◆ Work required: Write out the material below exactly, with no line missing.

◆ Provided records:
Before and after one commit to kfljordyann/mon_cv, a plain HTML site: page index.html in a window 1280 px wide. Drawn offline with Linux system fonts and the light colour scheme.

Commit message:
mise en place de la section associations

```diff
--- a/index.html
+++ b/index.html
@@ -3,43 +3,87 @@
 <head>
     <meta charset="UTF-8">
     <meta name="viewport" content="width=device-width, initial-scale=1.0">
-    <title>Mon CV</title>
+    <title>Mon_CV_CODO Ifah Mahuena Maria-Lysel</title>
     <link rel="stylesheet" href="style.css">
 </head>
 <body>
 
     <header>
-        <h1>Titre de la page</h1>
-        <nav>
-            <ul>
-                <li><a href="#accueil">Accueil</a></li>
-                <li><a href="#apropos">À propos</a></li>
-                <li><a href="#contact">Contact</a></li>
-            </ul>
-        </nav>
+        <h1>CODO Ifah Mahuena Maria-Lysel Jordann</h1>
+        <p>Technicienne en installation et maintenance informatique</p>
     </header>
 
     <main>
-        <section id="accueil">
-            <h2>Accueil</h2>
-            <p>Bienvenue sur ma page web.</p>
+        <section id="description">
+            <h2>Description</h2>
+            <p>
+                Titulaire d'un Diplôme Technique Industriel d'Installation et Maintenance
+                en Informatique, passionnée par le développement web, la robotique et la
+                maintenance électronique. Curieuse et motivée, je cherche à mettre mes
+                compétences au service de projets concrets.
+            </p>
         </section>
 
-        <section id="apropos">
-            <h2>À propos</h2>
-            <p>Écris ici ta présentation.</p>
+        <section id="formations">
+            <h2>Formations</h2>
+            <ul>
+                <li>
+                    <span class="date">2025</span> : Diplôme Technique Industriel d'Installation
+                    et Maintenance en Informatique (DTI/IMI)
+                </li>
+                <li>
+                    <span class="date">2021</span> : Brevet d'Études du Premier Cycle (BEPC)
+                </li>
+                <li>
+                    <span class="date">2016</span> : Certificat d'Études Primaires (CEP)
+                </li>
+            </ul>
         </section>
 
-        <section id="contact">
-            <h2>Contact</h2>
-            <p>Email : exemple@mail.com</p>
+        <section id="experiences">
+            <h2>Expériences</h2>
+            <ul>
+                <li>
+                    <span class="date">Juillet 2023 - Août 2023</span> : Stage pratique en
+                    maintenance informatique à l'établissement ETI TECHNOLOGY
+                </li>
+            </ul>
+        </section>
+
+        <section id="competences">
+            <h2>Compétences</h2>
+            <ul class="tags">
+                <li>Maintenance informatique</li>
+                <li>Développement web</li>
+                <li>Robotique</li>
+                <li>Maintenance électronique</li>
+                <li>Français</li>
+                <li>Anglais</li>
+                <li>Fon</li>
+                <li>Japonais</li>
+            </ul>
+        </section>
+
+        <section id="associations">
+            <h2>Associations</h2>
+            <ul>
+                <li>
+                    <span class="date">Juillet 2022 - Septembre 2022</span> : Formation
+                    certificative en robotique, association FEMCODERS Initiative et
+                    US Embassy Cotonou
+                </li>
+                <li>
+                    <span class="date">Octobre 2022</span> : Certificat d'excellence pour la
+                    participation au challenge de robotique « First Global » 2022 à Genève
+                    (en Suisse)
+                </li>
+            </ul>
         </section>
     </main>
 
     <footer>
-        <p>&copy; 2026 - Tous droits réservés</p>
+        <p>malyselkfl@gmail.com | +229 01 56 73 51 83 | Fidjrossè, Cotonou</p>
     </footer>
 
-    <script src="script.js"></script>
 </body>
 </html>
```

◆ Answer below:
Before and after one commit to kfljordyann/mon_cv, a plain HTML site: page index.html in a window 1280 px wide. Drawn offline with Linux system fonts and the light colour scheme.

Commit message:
mise en place de la section associations

```diff
--- a/index.html
+++ b/index.html
@@ -3,43 +3,87 @@
 <head>
     <meta charset="UTF-8">
     <meta name="viewport" content="width=device-width, initial-scale=1.0">
-    <title>Mon CV</title>
+    <title>Mon_CV_CODO Ifah Mahuena Maria-Lysel</title>
     <link rel="stylesheet" href="style.css">
 </head>
 <body>
 
     <header>
-        <h1>Titre de la page</h1>
-        <nav>
-            <ul>
-                <li><a href="#accueil">Accueil</a></li>
-                <li><a href="#apropos">À propos</a></li>
-                <li><a href="#contact">Contact</a></li>
-            </ul>
-        </nav>
+        <h1>CODO Ifah Mahuena Maria-Lysel Jordann</h1>
+        <p>Technicienne en installation et maintenance informatique</p>
     </header>
 
     <main>
-        <section id="accueil">
-            <h2>Accueil</h2>
-            <p>Bienvenue sur ma page web.</p>
+        <section id="description">
+            <h2>Description</h2>
+            <p>
+                Titulaire d'un Diplôme Technique Industriel d'Installation et Maintenance
+                en Informatique, passionnée par le développement web, la robotique et la
+                maintenance électronique. Curieuse et motivée, je cherche à mettre mes
+                compétences au service de projets concrets.
+            </p>
         </section>
 
-        <section id="apropos">
-            <h2>À propos</h2>
-            <p>Écris ici ta présentation.</p>
+        <section id="formations">
+            <h2>Formations</h2>
+            <ul>
+                <li>
+                    <span class="date">2025</span> : Diplôme Technique Industriel d'Installation
+                    et Maintenance en Informatique (DTI/IMI)
+                </li>
+                <li>
+                    <span class="date">2021</span> : Brevet d'Études du Premier Cycle (BEPC)
+                </li>
+                <li>
+                    <span class="date">2016</span> : Certificat d'Études Primaires (CEP)
+                </li>
+            </ul>
         </section>
 
-        <section id="contact">
-            <h2>Contact</h2>
-            <p>Email : exemple@mail.com</p>
+        <section id="experiences">
+            <h2>Expériences</h2>
+            <ul>
+                <li>
+                    <span class="date">Juillet 2023 - Août 2023</span> : Stage pratique en
+                    maintenance informatique à l'établissement ETI TECHNOLOGY
+                </li>
+            </ul>
+        </section>
+
+        <section id="competences">
+            <h2>Compétences</h2>
+            <ul class="tags">
+                <li>Maintenance informatique</li>
+                <li>Développement web</li>
+                <li>Robotique</li>
+                <li>Maintenance électronique</li>
+                <li>Français</li>
+                <li>Anglais</li>
+                <li>Fon</li>
+                <li>Japonais</li>
+            </ul>
+        </section>
+
+        <section id="associations">
+            <h2>Associations</h2>
+            <ul>
+                <li>
+                    <span class="date">Juillet 2022 - Septembre 2022</span> : Formation
+                    certificative en robotique, association FEMCODERS Initiative et
+                    US Embassy Cotonou
+                </li>
+                <li>
+                    <span class="date">Octobre 2022</span> : Certificat d'excellence pour la
+                    participation au challenge de robotique « First Global » 2022 à Genève
+                    (en Suisse)
+                </li>
+            </ul>
         </section>
     </main>
 
     <footer>
-        <p>&copy; 2026 - Tous droits réservés</p>
+        <p>malyselkfl@gmail.com | +229 01 56 73 51 83 | Fidjrossè, Cotonou</p>
     </footer>
 
-    <script src="script.js"></script>
 </body>
 </html>
```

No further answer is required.